People love the Mcdonald's Big Mac, but when they try to order one at Burger King they look at you funny. Burger making is a competitive market, but yet I can't get this type of burger anywhere else which sounds like a monopoly, what's going on here? Perfect competition and monopoly are two main market structures that economists use to analyze the markets. Now, let’s assume a combination of both worlds: Monopolistic Competition. In monopolistic competition, in the long run, each new firm entering the market has an effect on the demand for the firms that are already active in the market. The new firms drive down the profit of competitors, think about how the opening of a Whataburger or Five Guys would affect the Mcdonald's sales in the same area. In this article, we will learn all about the structure of monopolistic competition in the long run. Ready to learn? Let’s start!

The Definition of Monopolistic Competition in the Long Run

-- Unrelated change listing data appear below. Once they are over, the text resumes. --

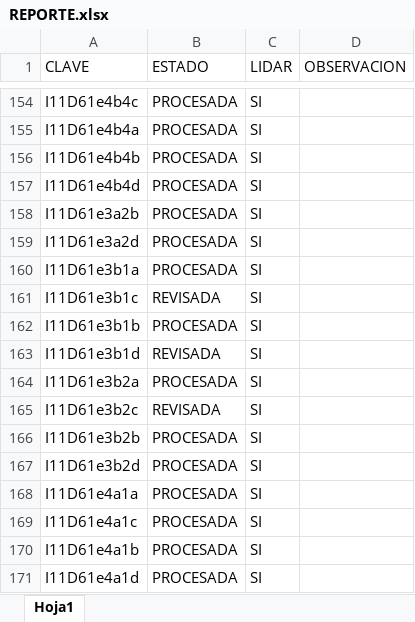
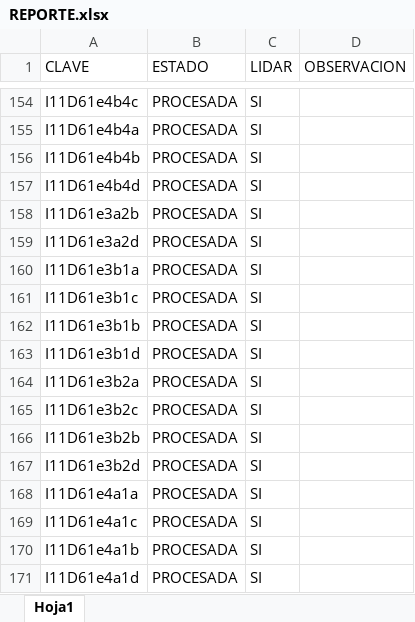
Before and after one commit to INYGEO/REPORTE, an Excel workbook: REPORTE.xlsx, sheet Hoja1, drawn as a sheet; only a part is shown, gaps mark what is left out; values as stored, in another font and other column widths than the file's, no cell formats; the diff names each change by its address in the sheet, - before the commit and + after, or states it on an @@ line.

Commit message:
Add files via upload

```diff
--- a/REPORTE.xlsx (sheet Hoja1)
+++ b/REPORTE.xlsx (sheet Hoja1)
-B161 (ESTADO): REVISADA
+B161 (ESTADO): PROCESADA
-B163 (ESTADO): REVISADA
+B163 (ESTADO): PROCESADA
-B165 (ESTADO): REVISADA
+B165 (ESTADO): PROCESADA
```
Also changed, not shown: cell formats.
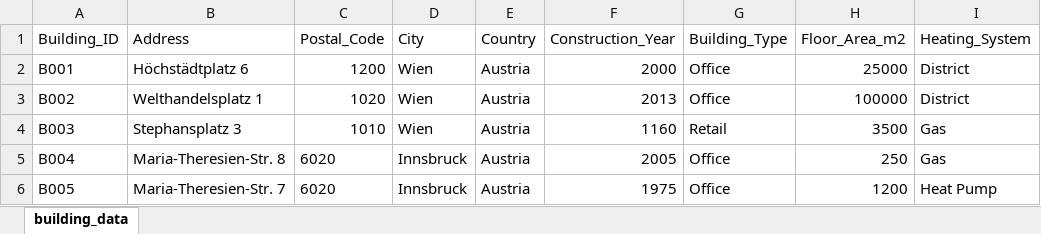
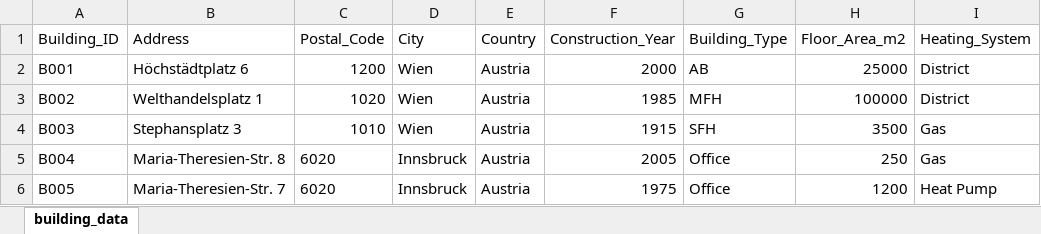
Before and after one commit to hanaenergy/building-data-pipeline, an Excel workbook: data/raw/building_data.xlsx, sheet building_data, drawn as a sheet; only a part is shown; values as stored, in another font and other column widths than the file's, no borders; the diff names each change by its address in the sheet, - before the commit and + after, or states it on an @@ line.

Commit message:
feat: implement dynamic mapping for advanced TABULA energy and CO2 scenarios

```diff
--- a/data/raw/building_data.xlsx (sheet building_data)
+++ b/data/raw/building_data.xlsx (sheet building_data)
-G2 (Building_Type): Office
+G2 (Building_Type): AB
-F3 (Construction_Year): 2013
+F3 (Construction_Year): 1985
-G3 (Building_Type): Office
+G3 (Building_Type): MFH
-F4 (Construction_Year): 1160
+F4 (Construction_Year): 1915
-G4 (Building_Type): Retail
+G4 (Building_Type): SFH
```
Also changed, not shown: 2 other files.
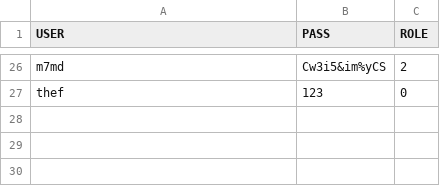
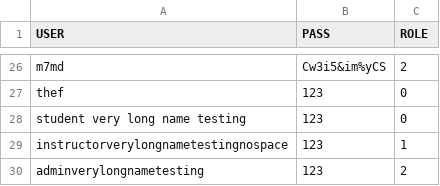
Before and after one commit to dizzydroid/ASU_JuniorProject, a CSV file: src/main/java/com/byteWise/filesystem/Users.csv, drawn as a sheet; only a part is shown, gaps mark what is left out.

```diff
--- a/src/main/java/com/byteWise/filesystem/Users.csv
+++ b/src/main/java/com/byteWise/filesystem/Users.csv
@@ -27 +27,4 @@ m7md,Cw3i5&im%yCS,2
 thef,123,0
+student very long name testing,123,0
+instructorverylongnametestingnospace,123,1
+adminverylongnametesting,123,2
```
Also changed, not shown: 9 other files.
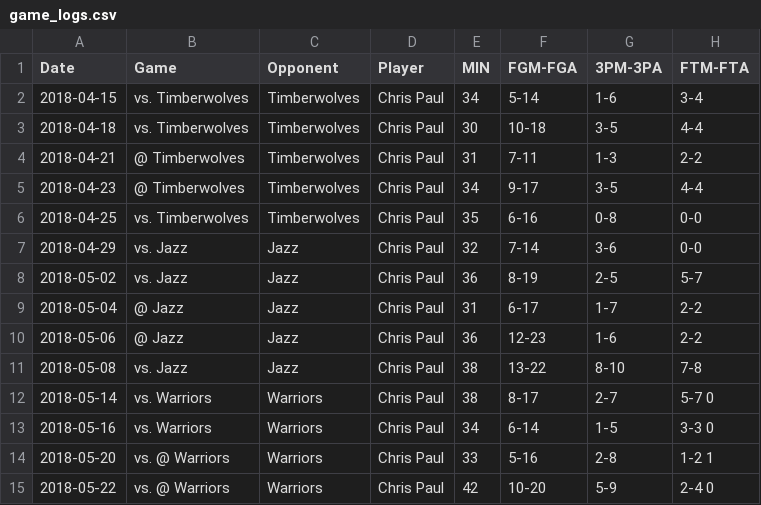
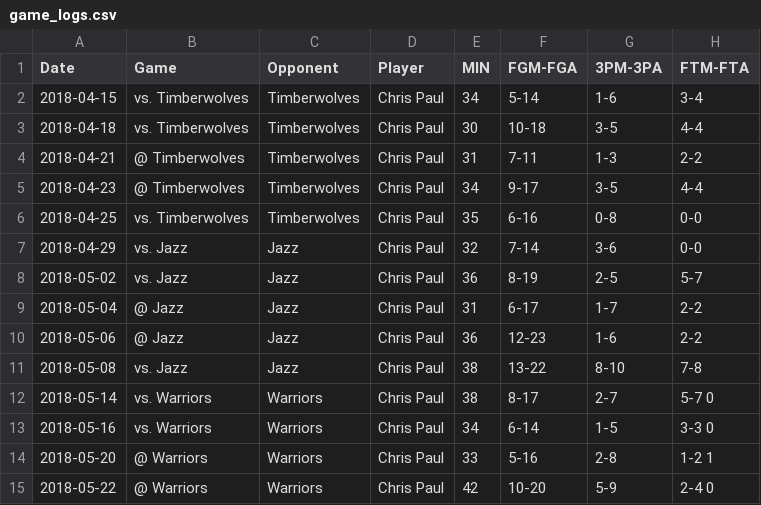
Before and after one commit to yingyuhsieh/data, a CSV file: game_logs.csv, drawn as a sheet; only a part is shown; the diff names each change by its address in the sheet, - before the commit and + after, or states it on an @@ line.

Commit message:
Update game_logs.csv

```diff
--- a/game_logs.csv
+++ b/game_logs.csv
-B14:B15 (Game): vs. @ Warriors
+B14:B15 (Game): @ Warriors
```
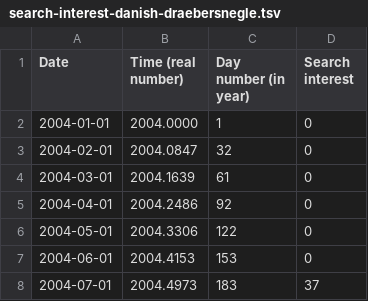
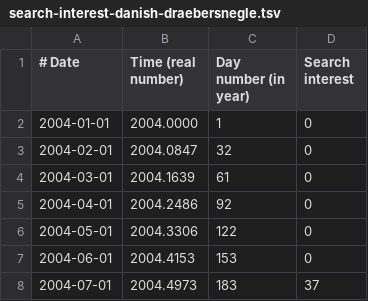
Before and after one commit to siglun/term-paper-2026-2027, a TSV file: functions/data/search-interest-danish-draebersnegle.tsv, drawn as a sheet; only a part is shown.

Commit message:
added time series in one single diagram

```diff
--- a/functions/data/search-interest-danish-draebersnegle.tsv
+++ b/functions/data/search-interest-danish-draebersnegle.tsv
@@ -1,2 +1,2 @@
-Date	Time (real number)	Day number (in year)	Search interest
+# Date	Time (real number)	Day number (in year)	Search interest
 2004-01-01	2004.0000	1	0
```
Also changed, not shown: functions/data/search-interest-swedish-moerdarsnigel.tsv, functions/data/search-interest-uk-killer-slug.tsv, 2 other files.
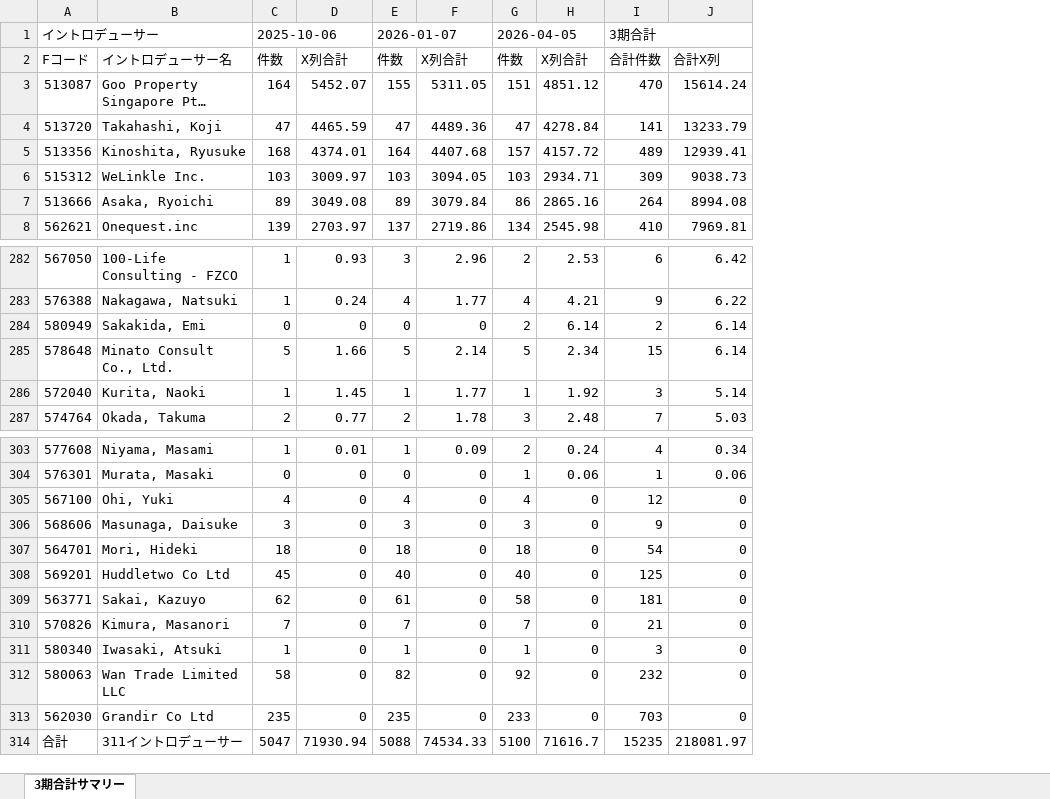
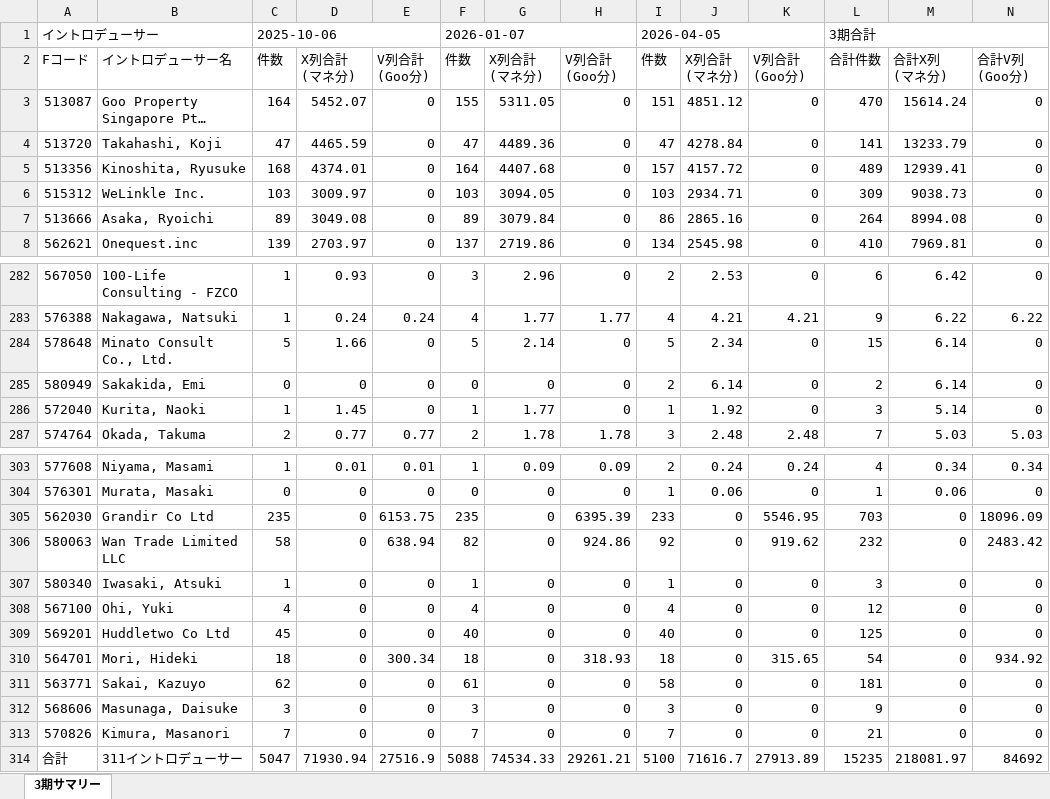
Before and after one commit to rs88-dot/test, an Excel workbook: fg_x_summary.xlsx, sheet 3期サマリー, drawn as a sheet; only a part is shown, gaps mark what is left out; long unchanged cells end in …; values as stored, in another font and other column widths than the file's, no cell formats; addresses are those after the commit; ↵ is a line break in a cell; the diff names each change by its address in the sheet, - before the commit and + after, or states it on an @@ line.

```diff
--- a/fg_x_summary.xlsx (sheet 3期サマリー)
+++ b/fg_x_summary.xlsx (sheet 3期サマリー)
-sheet tab: 3期合計サマリー
+sheet tab: 3期サマリー
+column E, rows 2-8: V列合計 ↵ (Goo分) | 0 | 0 | 0 | 0 | 0 | 0; rows 282-283: 0 | 0.24; rows 285-287: 0 | 0 | 0.77; rows 303-304: 0.01 | 0; row 308: 0; rows 312-314: 0 | 0 | 27516.9
+column H, rows 2-8: V列合計 ↵ (Goo分) | 0 | 0 | 0 | 0 | 0 | 0; rows 282-283: 0 | 1.77; rows 285-287: 0 | 0 | 1.78; rows 303-304: 0.09 | 0; row 308: 0; rows 312-314: 0 | 0 | 29261.21
+column K, rows 2-8: V列合計 ↵ (Goo分) | 0 | 0 | 0 | 0 | 0 | 0; rows 282-283: 0 | 4.21; rows 285-287: 0 | 0 | 2.48; rows 303-304: 0.24 | 0; row 308: 0; rows 312-314: 0 | 0 | 27913.89
+column N, rows 2-8: 合計V列 ↵ (Goo分) | 0 | 0 | 0 | 0 | 0 | 0; rows 282-283: 0 | 6.22; rows 285-287: 0 | 0 | 5.03; rows 303-304: 0.34 | 0; row 308: 0; rows 312-314: 0 | 0 | 84692
-D2: X列合計
+D2: X列合計 ↵ (マネ分)
-G2: X列合計
+G2: X列合計 ↵ (マネ分)
-J2: X列合計
+J2: X列合計 ↵ (マネ分)
-M2: 合計X列
+M2: 合計X列 ↵ (マネ分)
@@ row 285 moved to row 284: 578648 @@
@@ row 313 moved to row 305: 562030 @@
@@ row 312 moved to row 306: 580063 @@
@@ row 311 moved to row 307: 580340 @@
@@ row 308 moved to row 309: 569201 @@
@@ row 307 moved to row 310: 564701 @@
@@ row 309 moved to row 311: 563771 @@
```
Also changed, not shown: cell formats.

Firms in a monopolistic competition sell products that are differentiated from each other. Due to their differentiated products, they have some market power over their products which makes it possible for them to determine their price. On the other hand, they face competition in the market since the number of firms active in the market is high and there are low barriers to entering the market.

Monopolistic competition from short run to long run

A major factor in the short run is that firms can make profits or incur losses in a monopolistic competition. If the market price is above the average total cost at the equilibrium output level, then the firm will make a profit in the short run. If the average total cost is above the market price, then the firm will incur losses in the short run.

Firms should produce a quantity where marginal revenue equals marginal cost to maximize the profit or minimize the losses.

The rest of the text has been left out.